Differences in opinions and criticisms set the scene for Wednesday’s main session when leaders from 29 European and North American countries sit down together to debate NATO’s future plans.
France and the United States took the lead in verbal attacks surrounding the event amid London’s chilly air and a seeming absence of entente cordiale.
U.S. President Donald Trump publicly took issue with French President Emmanuel Macron for describing NATO as “brain dead.”
Macron said he stood by his original remarks, though he acknowledged Trump’s criticism that some NATO allies had not borne their fair shares of the financial cost of operating the pan-Atlantic defense alliance.
“President Macron said NATO was brain dead. I think that’s very insulting. I was very surprised,” Trump told a gathering of international journalists.
“It’s a tough statement, but when you make a statement like that, that was a very very nasty statement to make to 28 countries. You just can’t go around making statements like that about NATO. It’s very disrespectful,” he added.
The Daily Telegraph, a national newspaper based in London, said Trump and Macron had been throwing barbs around all week.
The Times said Trump also turned his scorn on other European partners, chiding Britain and Germany for not retrieving foreign fighters from Syria.
Trump’s criticism also targeted France’s neighbor Germany. “The United States is paying 4.3 percent of a much larger GDP. Germany is paying 1.3 percent of a much smaller GDP and that’s not fair,” he said.
NATO “still has many delinquents who have not paid up in full,” in reference to member states not chipping in the recommended “membership fee,” which Trump said should be raised to 4 percent.
The Times said said that Britain, as the host, had hoped the NATO meeting this week would take place without internal divisions in the alliance erupting into the open.

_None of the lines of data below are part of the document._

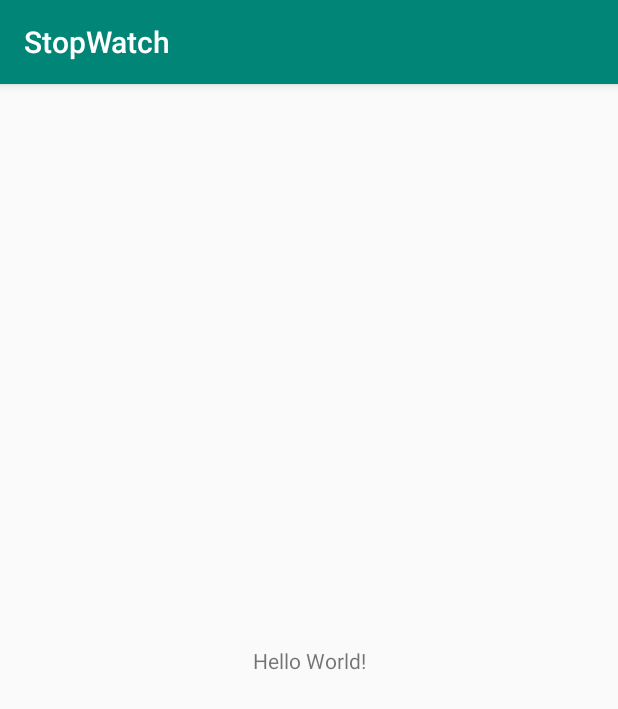
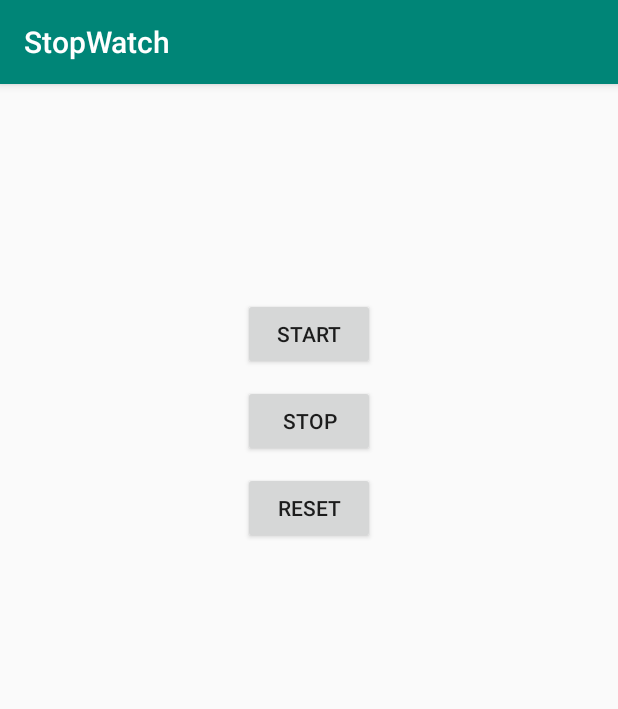
Before and after one commit to Czasowski/StopWatch, an Android app: the screen it shows after launch (MainActivity), on a phone screen of 412 x 824 dp. Shown: the top 709 px of the screen. Run offline under Robolectric (Android 15) with nearby library versions, the phone set to English and light mode, and no system bars.

Commit message:
Front accomplished

```diff
--- a/app/src/main/res/layout/activity_main.xml
+++ b/app/src/main/res/layout/activity_main.xml
@@ -6,14 +6,51 @@
         android:layout_width="match_parent"
         android:layout_height="match_parent"
         tools:context=".MainActivity">
-
-    <TextView
+    <Button
+            android:id="@+id/start_button"
             android:layout_width="wrap_content"
             android:layout_height="wrap_content"
-            android:text="Hello World!"
-            app:layout_constraintBottom_toBottomOf="parent"
-            app:layout_constraintLeft_toLeftOf="parent"
-            app:layout_constraintRight_toRightOf="parent"
+            android:text="@string/start"
+            android:layout_marginTop="20dp"
+            app:layout_constraintTop_toBottomOf="@+id/time_view"
+            app:layout_constraintStart_toStartOf="parent"
+            android:layout_marginStart="8dp"
+            app:layout_constraintEnd_toEndOf="parent"
+            android:layout_marginEnd="8dp"
+            android:onClick = "onClickStart" />
+    <Button
+            android:text="@string/stop"
+            android:layout_width="wrap_content"
+            android:layout_height="wrap_content"
+            android:id="@+id/stop_button"
+            android:layout_marginTop="10dp"
+            app:layout_constraintTop_toBottomOf="@+id/start_button"
+            app:layout_constraintEnd_toEndOf="parent"
+            android:layout_marginEnd="8dp"
+            app:layout_constraintStart_toStartOf="parent"
+            android:layout_marginStart="8dp"
+            android:onClick = "onClickStop"/>
+    <Button
+            android:text="@string/reset"
+            android:layout_width="wrap_content"
+            android:layout_height="wrap_content"
+            android:id="@+id/reset_button"
+            android:layout_marginTop="10dp"
+            app:layout_constraintTop_toBottomOf="@+id/stop_button"
+            app:layout_constraintStart_toStartOf="parent"
+            android:layout_marginStart="8dp"
+            app:layout_constraintEnd_toEndOf="parent"
+            android:layout_marginEnd="8dp"
+            android:onClick = "onClickReset"/>
+    <TextView
+            android:text=""
+            android:layout_width="wrap_content"
+            android:layout_height="wrap_content"
+            android:id="@+id/time_view"
+            android:textAppearance="?android:attr/textAppearanceLarge"
+            android:textSize="92sp"
+            app:layout_constraintEnd_toEndOf="parent"
+            app:layout_constraintStart_toStartOf="parent"
+            android:layout_marginTop="0dp"
             app:layout_constraintTop_toTopOf="parent"/>
-
 </androidx.constraintlayout.widget.ConstraintLayout>
--- a/app/src/main/res/values/strings.xml
+++ b/app/src/main/res/values/strings.xml
@@ -1,3 +1,6 @@
 <resources>
     <string name="app_name">StopWatch</string>
+    <string name="start">Start</string>
+    <string name="stop">Stop</string>
+    <string name="reset">Reset</string>
 </resources>
```
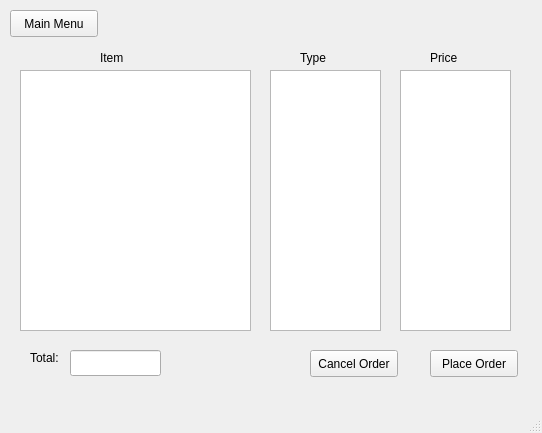
First picture: the form in cuTPS-client/CartDetailsWindow.ui, repository akfarhat/cuTPS, before the edit.
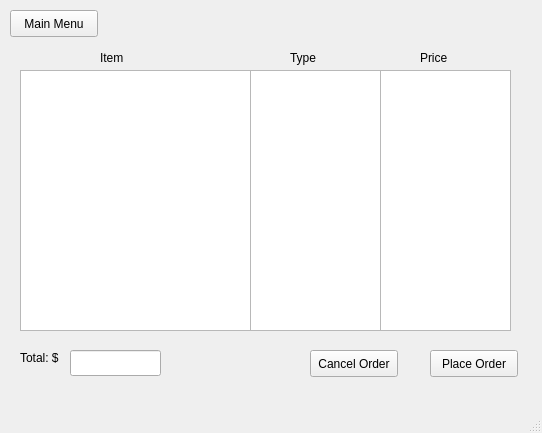
Second picture: the form after the edit.

Commit message: Finish client portion of view cart except for place order

```diff
--- a/cuTPS-client/CartDetailsWindow.ui
+++ b/cuTPS-client/CartDetailsWindow.ui
@@ -79,7 +79,7 @@
    <widget class="QLabel" name="typeLabel">
     <property name="geometry">
      <rect>
-      <x>300</x>
+      <x>290</x>
       <y>50</y>
       <width>58</width>
       <height>16</height>
@@ -92,9 +92,9 @@
    <widget class="QLabel" name="priceLabel">
     <property name="geometry">
      <rect>
-      <x>430</x>
+      <x>420</x>
       <y>50</y>
-      <width>58</width>
+      <width>31</width>
       <height>16</height>
      </rect>
     </property>
@@ -105,9 +105,9 @@
    <widget class="QListWidget" name="typeList">
     <property name="geometry">
      <rect>
-      <x>270</x>
+      <x>250</x>
       <y>70</y>
-      <width>111</width>
+      <width>131</width>
       <height>261</height>
      </rect>
     </property>
@@ -115,9 +115,9 @@
    <widget class="QListWidget" name="priceList">
     <property name="geometry">
      <rect>
-      <x>400</x>
+      <x>380</x>
       <y>70</y>
-      <width>111</width>
+      <width>131</width>
       <height>261</height>
      </rect>
     </property>
@@ -125,14 +125,14 @@
    <widget class="QLabel" name="totalLabel">
     <property name="geometry">
      <rect>
-      <x>30</x>
+      <x>20</x>
       <y>350</y>
       <width>58</width>
       <height>16</height>
      </rect>
     </property>
     <property name="text">
-     <string>Total: </string>
+     <string>Total: $</string>
     </property>
    </widget>
    <widget class="QLineEdit" name="totalPrice">
```
The commit also changes 25 other files.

New challenges were being faced and there was a need to adapt, Britain’s Defense Secretary Ben Wallace said in a keynote speech on Tuesday.
“NATO is now looking at the ways in which new and emerging technologies will continue to change the threat landscape, from hypersonic missiles, reducing our decision-making time in the face of an attack, to quantum computing, potentially rendering current encryption obsolete,” Wallace said.

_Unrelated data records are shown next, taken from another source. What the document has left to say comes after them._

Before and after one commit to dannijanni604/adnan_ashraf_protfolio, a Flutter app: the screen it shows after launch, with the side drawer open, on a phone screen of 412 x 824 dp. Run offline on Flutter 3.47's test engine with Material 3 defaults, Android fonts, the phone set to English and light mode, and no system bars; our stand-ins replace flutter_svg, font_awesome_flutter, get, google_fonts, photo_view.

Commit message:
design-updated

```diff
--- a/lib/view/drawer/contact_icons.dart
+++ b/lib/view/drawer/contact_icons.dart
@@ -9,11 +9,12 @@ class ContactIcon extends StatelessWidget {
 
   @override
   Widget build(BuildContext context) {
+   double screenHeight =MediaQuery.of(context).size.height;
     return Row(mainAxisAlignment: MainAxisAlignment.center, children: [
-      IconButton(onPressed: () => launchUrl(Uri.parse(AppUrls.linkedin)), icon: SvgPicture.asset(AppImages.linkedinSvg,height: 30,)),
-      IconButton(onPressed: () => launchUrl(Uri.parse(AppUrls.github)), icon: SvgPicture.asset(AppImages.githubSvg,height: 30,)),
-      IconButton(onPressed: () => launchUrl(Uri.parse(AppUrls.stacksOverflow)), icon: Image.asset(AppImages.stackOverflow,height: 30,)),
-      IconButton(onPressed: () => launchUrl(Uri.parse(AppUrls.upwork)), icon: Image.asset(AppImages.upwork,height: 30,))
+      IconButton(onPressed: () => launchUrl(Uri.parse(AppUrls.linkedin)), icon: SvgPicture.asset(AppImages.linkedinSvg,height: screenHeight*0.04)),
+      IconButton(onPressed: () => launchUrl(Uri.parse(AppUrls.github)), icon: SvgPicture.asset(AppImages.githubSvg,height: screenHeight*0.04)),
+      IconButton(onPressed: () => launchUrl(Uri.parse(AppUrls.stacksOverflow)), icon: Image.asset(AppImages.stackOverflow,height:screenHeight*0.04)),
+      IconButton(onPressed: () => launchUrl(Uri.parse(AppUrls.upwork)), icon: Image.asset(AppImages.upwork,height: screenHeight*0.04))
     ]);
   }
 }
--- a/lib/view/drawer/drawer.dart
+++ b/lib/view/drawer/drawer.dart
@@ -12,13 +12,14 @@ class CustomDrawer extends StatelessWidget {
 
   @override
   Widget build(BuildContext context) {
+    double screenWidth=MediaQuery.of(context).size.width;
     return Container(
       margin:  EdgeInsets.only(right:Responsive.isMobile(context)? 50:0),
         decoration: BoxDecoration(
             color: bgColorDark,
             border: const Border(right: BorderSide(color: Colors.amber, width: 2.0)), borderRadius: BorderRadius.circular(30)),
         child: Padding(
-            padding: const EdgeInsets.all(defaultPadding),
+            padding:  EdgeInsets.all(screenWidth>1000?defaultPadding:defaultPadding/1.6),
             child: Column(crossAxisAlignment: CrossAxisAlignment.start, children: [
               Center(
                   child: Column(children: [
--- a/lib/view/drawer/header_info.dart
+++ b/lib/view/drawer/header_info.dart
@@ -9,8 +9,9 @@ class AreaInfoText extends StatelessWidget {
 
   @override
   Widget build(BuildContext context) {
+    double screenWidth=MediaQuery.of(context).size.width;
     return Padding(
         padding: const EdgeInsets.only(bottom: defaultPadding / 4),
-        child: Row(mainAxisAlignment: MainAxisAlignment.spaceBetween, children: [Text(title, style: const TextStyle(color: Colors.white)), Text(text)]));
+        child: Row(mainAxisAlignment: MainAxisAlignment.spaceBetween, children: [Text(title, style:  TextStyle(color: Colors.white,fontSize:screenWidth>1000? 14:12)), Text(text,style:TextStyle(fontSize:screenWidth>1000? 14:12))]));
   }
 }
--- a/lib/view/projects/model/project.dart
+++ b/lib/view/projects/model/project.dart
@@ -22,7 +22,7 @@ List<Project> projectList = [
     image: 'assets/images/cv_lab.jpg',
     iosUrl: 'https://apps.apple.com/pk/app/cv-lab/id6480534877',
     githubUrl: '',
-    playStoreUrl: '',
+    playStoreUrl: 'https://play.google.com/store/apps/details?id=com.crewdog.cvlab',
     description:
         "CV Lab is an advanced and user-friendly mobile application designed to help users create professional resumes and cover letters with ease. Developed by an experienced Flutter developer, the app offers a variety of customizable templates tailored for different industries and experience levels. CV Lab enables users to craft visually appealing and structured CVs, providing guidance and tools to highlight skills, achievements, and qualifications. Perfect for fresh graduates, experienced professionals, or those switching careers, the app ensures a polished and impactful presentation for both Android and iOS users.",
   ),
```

“Maintaining our technological edge is the only way we can avoid obsolescence and deliver on our most important pledge — keeping our people safe,” he added.
Secretary General Jens Stoltenberg dismissed Tuesday the suggestion that NATO is suffering terminal decline. “NATO is active, NATO is agile, NATO is adapting,” Stoltenberg said. “We have just implemented the largest reinforcement of collective defense since the Cold War.”

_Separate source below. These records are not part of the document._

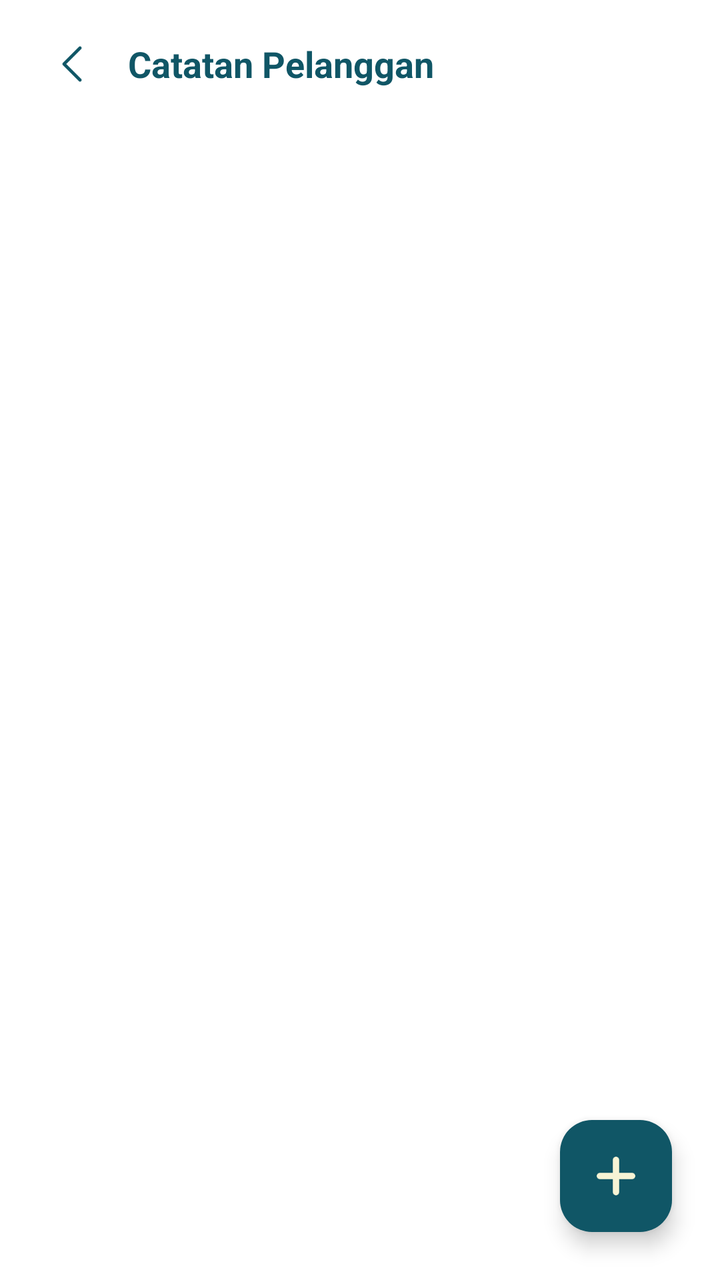
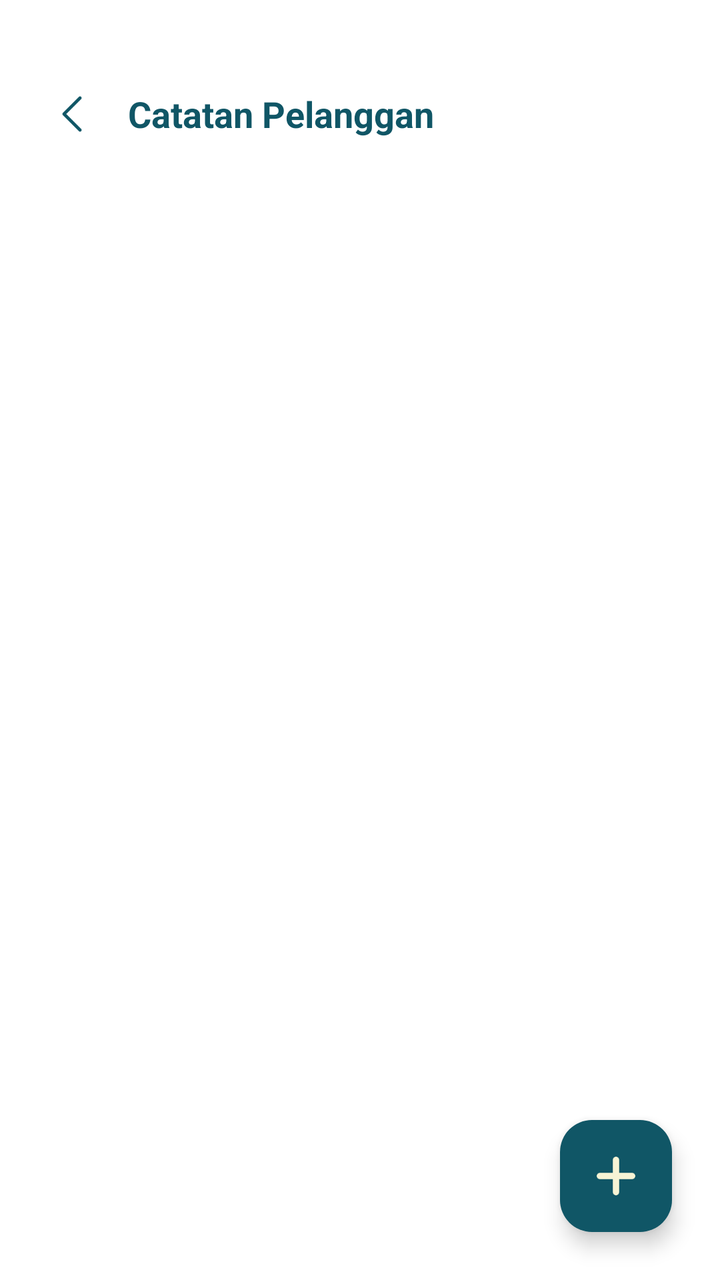

Two renders of the same Android screen: before a commit and after it. Below are the layout's source before the change and the commit's diff.
<!-- AndroidManifest.xml: application theme Theme.Penjualan -->
<!-- res/layout/activity_pelanggan.xml -->
<?xml version="1.0" encoding="utf-8"?>
<androidx.coordinatorlayout.widget.CoordinatorLayout xmlns:android="http://schemas.android.com/apk/res/android"
    xmlns:app="http://schemas.android.com/apk/res-auto"
    xmlns:tools="http://schemas.android.com/tools"
    android:layout_width="match_parent"
    android:layout_height="match_parent"
    android:background="@color/white">

    <com.google.android.material.appbar.AppBarLayout
        android:layout_width="match_parent"
        android:layout_height="wrap_content"
        android:background="@color/white"
        app:elevation="0dp">

        <androidx.appcompat.widget.Toolbar
            android:id="@+id/toolbarPelanggan"
            android:layout_width="match_parent"
            android:layout_height="?attr/actionBarSize">

            <ImageButton
                android:id="@+id/btnBackPelanggan"
                android:layout_width="40dp"
                android:layout_height="40dp"
                android:background="?attr/selectableItemBackgroundBorderless"
                android:src="@drawable/ic_back"
                android:padding="8dp"
                android:scaleType="centerInside"
                app:tint="@color/teal_deep" />

            <TextView
                android:layout_width="wrap_content"
                android:layout_height="wrap_content"
                android:layout_marginStart="24dp"
                android:text="Catatan Pelanggan"
                android:textColor="@color/teal_deep"
                android:textSize="18sp"
                android:textStyle="bold" />
        </androidx.appcompat.widget.Toolbar>
    </com.google.android.material.appbar.AppBarLayout>

    <androidx.recyclerview.widget.RecyclerView
        android:id="@+id/rvPelanggan"
        android:layout_width="match_parent"
        android:layout_height="match_parent"
        android:clipToPadding="false"
        android:padding="8dp"
        app:layout_behavior="@string/appbar_scrolling_view_behavior" />

    <com.google.android.material.floatingactionbutton.FloatingActionButton
        android:id="@+id/fabTambahPelanggan"
        android:layout_width="wrap_content"
        android:layout_height="wrap_content"
        android:layout_gravity="bottom|end"
        android:layout_margin="24dp"
        android:src="@drawable/ic_plus"
        app:backgroundTint="@color/teal_deep"
        app:tint="@color/cream" />

</androidx.coordinatorlayout.widget.CoordinatorLayout>
<!-- resources referenced by this layout -->
<resources>
  <color name="cream">#F7F4D5</color>
  <color name="teal_deep">#105666</color>
  <color name="white">#FFFFFFFF</color>
  <!-- drawable ic_back: png bitmap (drawable, 536 bytes) -->
  <!-- drawable ic_plus: png bitmap (drawable, 815 bytes) -->
  <style name="Theme.Penjualan" parent="Base.Theme.Penjualan" />
  <style name="Base.Theme.Penjualan" parent="Theme.Material3.DayNight.NoActionBar">
          
          <item name="colorPrimary">@color/teal_deep</item>
          <item name="colorOnPrimary">@color/cream</item>
          <item name="colorPrimaryContainer">@color/teal_light</item>
          <item name="colorOnPrimaryContainer">@color/white</item>
  
          <item name="colorSecondary">@color/teal_light</item>
          <item name="colorOnSecondary">@color/white</item>
  
          <item name="android:windowBackground">@color/white</item>
          <item name="android:statusBarColor">@color/teal_deep</item>
      </style>
  <color name="teal_light">#1A7D91</color>
</resources>

<!-- the commit's change to res/layout/activity_pelanggan.xml (unified diff, before → after) -->
@@ -10,6 +10,7 @@
         android:layout_width="match_parent"
         android:layout_height="wrap_content"
         android:background="@color/white"
+        android:paddingTop="25dp"
         app:elevation="0dp">
 
         <androidx.appcompat.widget.Toolbar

The NATO family will move to Watford, north of London, on Wednesday to hold a summit meeting where a ring of steel and high security will be in place to guard the attendees, in the wake of a deadly terror attack near London Bridge last week.
“Most accept that this event will be far from the joyful 70th birthday party it was initially envisaged as,” the Times said in a commentary.